▶ **About this task**: Where a line in the listing below contains the word "scope", copy that line.

::::::::

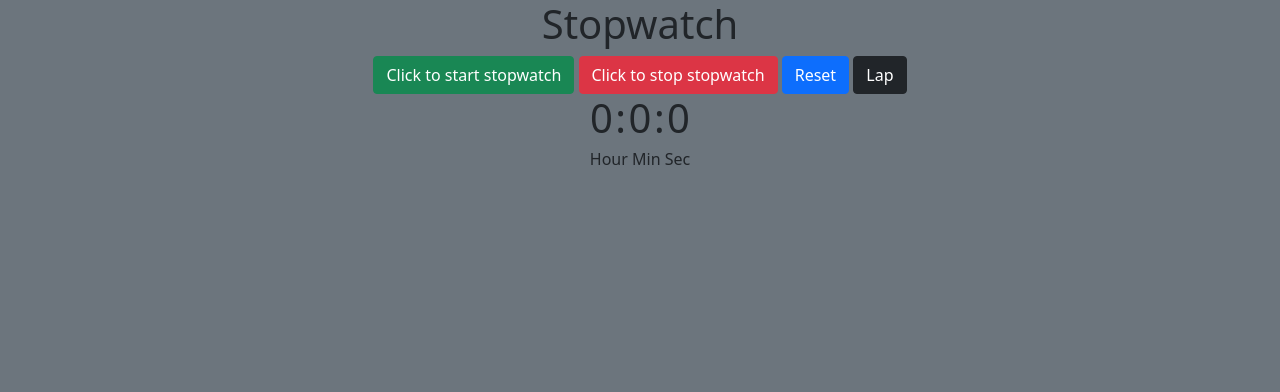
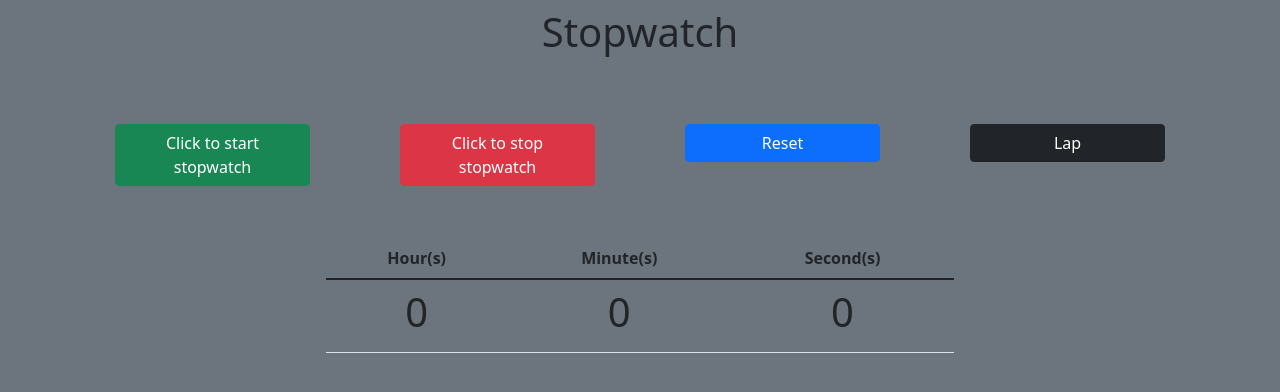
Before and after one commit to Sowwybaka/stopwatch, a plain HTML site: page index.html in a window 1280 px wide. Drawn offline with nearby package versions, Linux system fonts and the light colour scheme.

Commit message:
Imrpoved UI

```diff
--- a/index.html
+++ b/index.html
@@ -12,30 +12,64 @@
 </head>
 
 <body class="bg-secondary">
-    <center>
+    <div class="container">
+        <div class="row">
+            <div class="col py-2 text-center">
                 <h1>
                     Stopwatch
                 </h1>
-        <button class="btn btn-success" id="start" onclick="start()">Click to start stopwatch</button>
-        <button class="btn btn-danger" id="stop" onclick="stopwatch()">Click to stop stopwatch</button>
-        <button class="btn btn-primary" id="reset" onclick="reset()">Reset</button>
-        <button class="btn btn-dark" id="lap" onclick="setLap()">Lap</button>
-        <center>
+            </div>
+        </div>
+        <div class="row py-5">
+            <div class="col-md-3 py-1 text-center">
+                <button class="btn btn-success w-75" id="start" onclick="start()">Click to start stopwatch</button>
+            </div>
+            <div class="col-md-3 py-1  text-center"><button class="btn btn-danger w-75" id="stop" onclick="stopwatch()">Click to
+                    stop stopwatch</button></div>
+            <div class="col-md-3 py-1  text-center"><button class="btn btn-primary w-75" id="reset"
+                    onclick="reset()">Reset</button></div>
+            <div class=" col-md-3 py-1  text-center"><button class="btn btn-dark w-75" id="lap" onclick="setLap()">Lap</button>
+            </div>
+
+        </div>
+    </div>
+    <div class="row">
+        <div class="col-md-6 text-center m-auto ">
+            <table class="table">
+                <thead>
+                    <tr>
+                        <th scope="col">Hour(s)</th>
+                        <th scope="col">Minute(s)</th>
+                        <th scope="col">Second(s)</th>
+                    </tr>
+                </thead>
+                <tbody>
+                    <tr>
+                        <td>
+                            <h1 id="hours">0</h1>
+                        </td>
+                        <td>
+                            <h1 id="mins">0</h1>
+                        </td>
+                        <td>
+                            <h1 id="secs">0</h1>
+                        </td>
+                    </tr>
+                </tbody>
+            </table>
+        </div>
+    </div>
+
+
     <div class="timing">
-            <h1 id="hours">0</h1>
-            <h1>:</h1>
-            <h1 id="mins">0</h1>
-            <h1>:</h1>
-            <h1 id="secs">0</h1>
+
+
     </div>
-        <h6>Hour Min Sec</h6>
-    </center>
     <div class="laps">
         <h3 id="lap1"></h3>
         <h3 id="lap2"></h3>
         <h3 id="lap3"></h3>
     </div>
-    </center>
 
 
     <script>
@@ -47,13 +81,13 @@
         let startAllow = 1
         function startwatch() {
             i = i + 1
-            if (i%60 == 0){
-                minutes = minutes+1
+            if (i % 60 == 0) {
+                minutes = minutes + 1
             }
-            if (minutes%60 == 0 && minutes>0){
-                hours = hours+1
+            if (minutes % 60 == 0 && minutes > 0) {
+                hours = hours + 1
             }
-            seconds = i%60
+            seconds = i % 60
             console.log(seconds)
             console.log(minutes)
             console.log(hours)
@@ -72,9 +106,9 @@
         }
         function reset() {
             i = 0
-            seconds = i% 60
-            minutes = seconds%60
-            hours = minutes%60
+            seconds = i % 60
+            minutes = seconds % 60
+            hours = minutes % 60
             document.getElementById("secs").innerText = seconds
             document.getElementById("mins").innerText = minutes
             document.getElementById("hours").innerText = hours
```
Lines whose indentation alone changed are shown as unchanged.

::::::::

▶ **Final answer**:
+                        <th scope="col">Hour(s)</th>
+                        <th scope="col">Minute(s)</th>
+                        <th scope="col">Second(s)</th>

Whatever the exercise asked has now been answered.